(Data excerpts)
○ ○ ○ ○
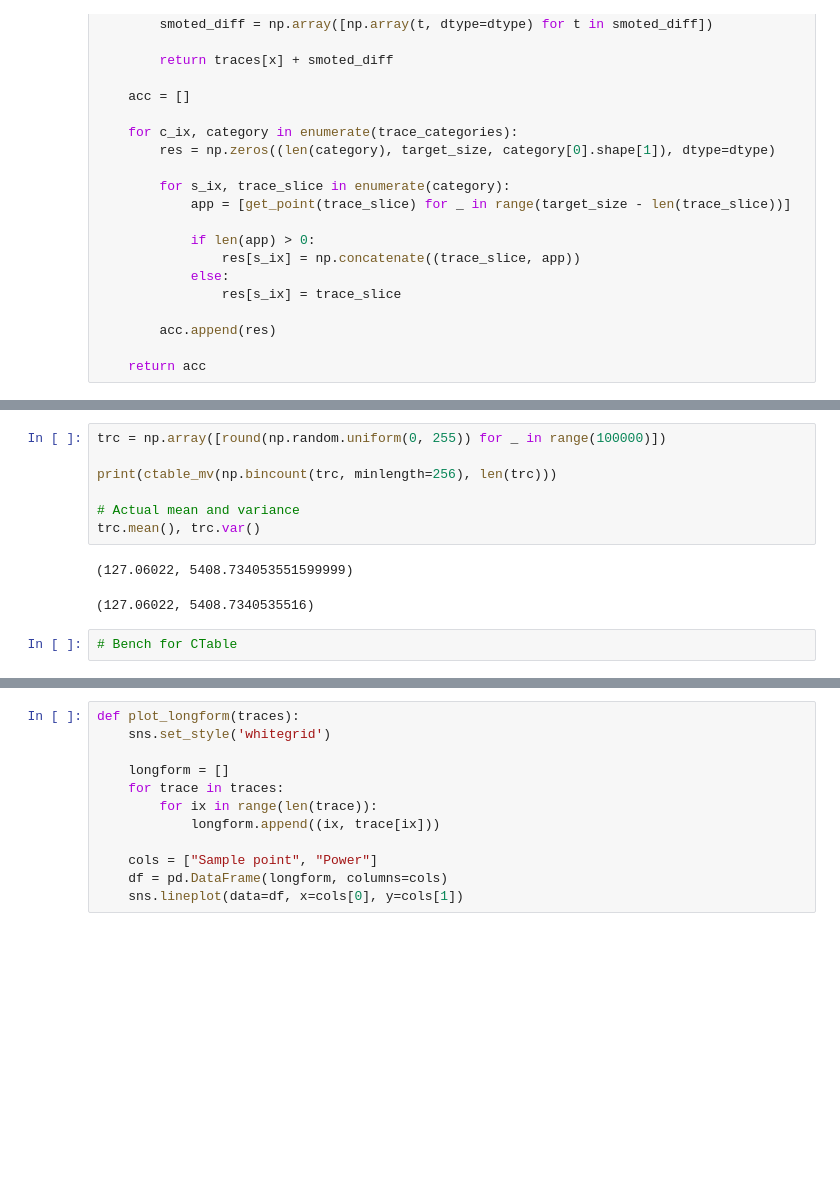
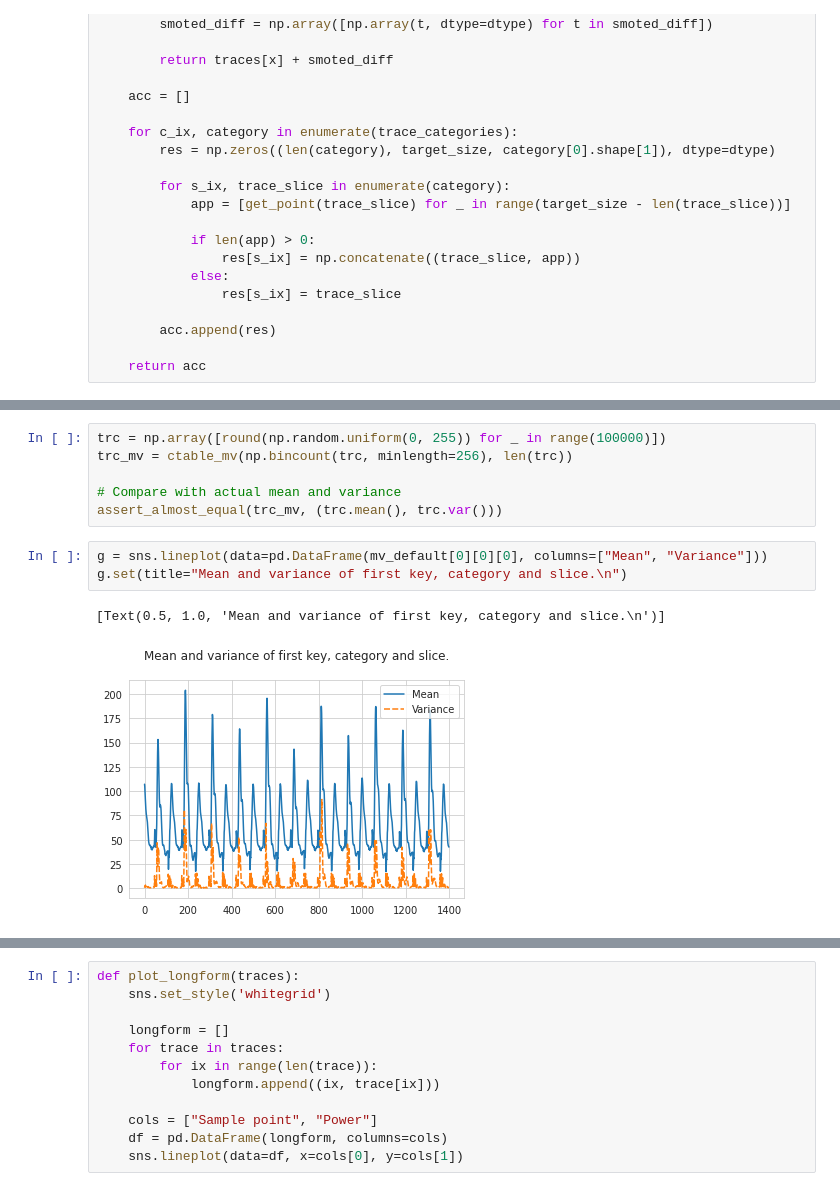
Before and after one commit to ccberg/LA, a Jupyter notebook: tvla/t_test_doc.ipynb, the cells around one changed output, grey strips where cells are left out. Drawn from its saved outputs; the diff is of its cells as text; blank space fills up the shorter version.

```diff
--- a/tvla/t_test_doc.ipynb
+++ b/tvla/t_test_doc.ipynb
@@ -262,12 +266,12 @@ sns.lineplot(data=pd.DataFrame(zip(bc_spt, bc_spt_s), columns=["Source", "Smoted
 # %%
 trc = np.array([round(np.random.uniform(0, 255)) for _ in range(100000)])
+trc_mv = ctable_mv(np.bincount(trc, minlength=256), len(trc))
 
-print(ctable_mv(np.bincount(trc, minlength=256), len(trc)))
-
-# Actual mean and variance
-trc.mean(), trc.var()
+# Compare with actual mean and variance
+assert_almost_equal(trc_mv, (trc.mean(), trc.var()))
-# %% [output]
-(127.06022, 5408.734053551599999)
-(127.06022, 5408.7340535516)
-# %%
-# Bench for CTable
+# %%
+g = sns.lineplot(data=pd.DataFrame(mv_default[0][0][0], columns=["Mean", "Variance"]))
+g.set(title="Mean and variance of first key, category and slice.\n")
+# %% [output]
+[Text(0.5, 1.0, 'Mean and variance of first key, category and slice.\n')]
+[figure, added]
```
Also changed, not shown: parts of 7 cells of this notebook, 1 other file.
○ ○ ○ ○
(TASK BRIEF) Filter the entries and keep only the lines holding "minlength".

(ANSWER BELOW)
+trc_mv = ctable_mv(np.bincount(trc, minlength=256), len(trc))
-print(ctable_mv(np.bincount(trc, minlength=256), len(trc)))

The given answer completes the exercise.